Baje Whitethorne Sr.

Baje Whitethorne Sr.

The Salina Bookshelf staff and family mourn the loss of the renowned Flagstaff Arizona artist author and illustrator Baje Whitehourne Sr. who died Nov 17, 2023 after a long illness. Baje Whitethorne was Lók’aa’ Dine’é and was born for Hashk’ąą Hadzohó. His maternal and paternal grandfathers are Tł’ízíłání.

His memorial service on November 21st was attended by more than 250 people. His friend Ed Kabotie sang a farewell song with the lyrics “Now I take my journey to dance among the stars. The path is set before me.”

Whitethorne grew up in Shonto, Arizona, attended Leupp Boarding School and Tuba City Boarding School. He attended Grand Canyon College and Northern Arizona University. As a child, he was fascinated by people who could draw. Whitethorne’s grandfather saw his interest in art and gave him paper to teach him how to draw a horse. When Baje ran out of paper, he would draw on the furniture. When his pencil wore down, he used a nail to draw horses on metal surfaces. Baje’s art highlighted Dine traditions: family gatherings, caring for livestock, hauling water. Each of his paintings included a small hogan and a chair, a remembrance of his late mother.

Baje Whitethorne mentored generations of young indigenous artists. He was the founder of Art of the People an indigenous artists collective which strives to share the heart story of Navajo religion, philosophy, and way of life through live-painting demonstrations. The ten culturally significant wall murals at the Twin Arrows Casino were created from this collaborative effort.

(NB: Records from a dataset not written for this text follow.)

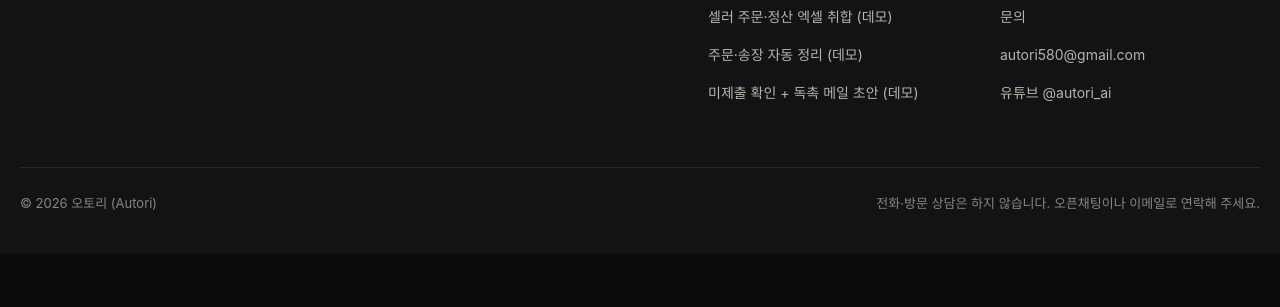
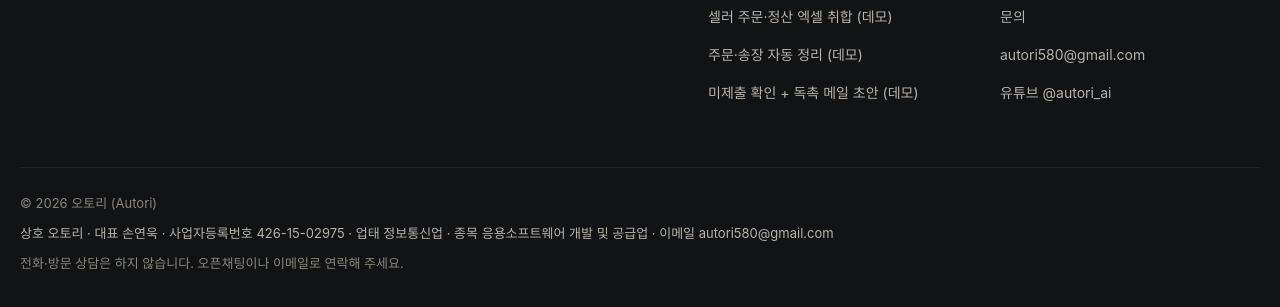
Before and after one commit to sonunuck/autori-site, a plain HTML site: page 404.html in a window 1280 px wide. Shown: the part 829-1136 px from the top of the page. Before the commit the page ends 1083 px from the top, so only its background shows below. Drawn offline with Linux system fonts and the light colour scheme; a web font is replaced by a local one.

Commit message:
바닥글에 사업자 정보 (상호·대표·사업자등록번호·업태·종목·이메일)
Co-Authored-By: Claude Opus 5.5 <noreply@anthropic.com>

```diff
--- a/404.html
+++ b/404.html
@@ -72,7 +72,7 @@
     </div>
     <div class="footer-bottom">
       <p>© 2026 오토리 (Autori)</p>
-      <!-- 【공개할 사업자 정보: 상호·대표자·사업자등록번호】 정해지면 여기에 -->
+      <p class="biz">상호 오토리 · 대표 손연욱 · 사업자등록번호 426-15-02975 · 업태 정보통신업 · 종목 응용소프트웨어 개발 및 공급업 · 이메일 autori580@gmail.com</p>
       <!-- 【이용약관·개인정보처리방침 링크】 준비되면 여기에 -->
       <p>전화·방문 상담은 하지 않습니다. 오픈채팅이나 이메일로 연락해 주세요.</p>
     </div>
--- a/styles.css
+++ b/styles.css
@@ -436,6 +436,7 @@ main > .section:first-child { padding-top: calc(var(--header-h) + 120px); }
 .site-footer ul a { display: inline-flex; min-height: 36px; align-items: center; text-decoration: none; color: var(--text-2); }
 .site-footer ul a:hover { color: var(--text); text-decoration: underline; text-underline-offset: 3px; }
 .footer-bottom { margin-top: 56px; padding-top: 24px; border-top: 1px solid var(--line-soft); display: flex; flex-wrap: wrap; justify-content: space-between; gap: 8px 24px; color: var(--text-3); font-size: 13px; }
+.footer-bottom .biz { flex-basis: 100%; color: var(--text-2); line-height: 1.7; }
 
 /* ---------- 스크롤 등장 (움직임 줄이기 설정이면 끔) ---------- */
 @media (prefers-reduced-motion: no-preference) {
```
Also changed, not shown: about.html (+1 -1 lines), contact.html (+1 -1 lines), index.html (+1 -1 lines), solutions/excel.html (+1 -1 lines), solutions/form-fill.html (+1 -1 lines), solutions/orders-shipping.html (+1 -1 lines), solutions/purchase-orders.html (+1 -1 lines), solutions/reminders.html (+1 -1 lines), solutions/reviews.html (+1 -1 lines), solutions/seller-settlement.html (+1 -1 lines).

Whitethorne, was awarded the Western Heritage Wrangler Award from the National Cowboy and Western Heritage Museum. His work was shown at the Museum of Northern Arizona, the Smithsonian National Museum of American Indian, the Booth Western Art Museum, the Heard Museum, the Shonto Rock the Canyon Art and Music Festival, the Field Museum and the Southwestern Association for Indian Arts Santa Fe Indian Market.

Baje Whitethorne was also a printmaker, sculptor, jeweler, and storyteller. He was drawn to storytelling when he and his brothers made up stories on their way to their grandmother’s house. He illustrated nine children’s books including Little Black, a Pony Liishzhiin Yazhi a Diné language version of Walter Farley’s Little Black, a Pony. He also illustrated The Moccasin Game a story told by Don Mose with moccasin game songs sung by Jim Dandy Sr., as well as Sitka and the Raven written and illustrated in collaboration with Carl A Hammerschlag and Juanita Havill. He illustrated Monster Birds and Monster Slayer, Navajo folktales retold by Vee Browne and Beauty Beside Me Stories of my Grandmother’s Skirts by Seraphine Yazzie. He was the author and illustrator of two children’s picture books Sunpainters Eclipse of the Navajo Sun and Father’s Boots.

Baje Whitethorne is survived by his wife Priscilla C. Whitethorne. Together they had three children: Blaine and Taina and the late Bahe “Buddy” Whitethorne Jr.

We celebrate his life and the network of artists, readers and community members who listened to his stories, viewed his works of art and gained new vision for the community through his life and work.

Back to blog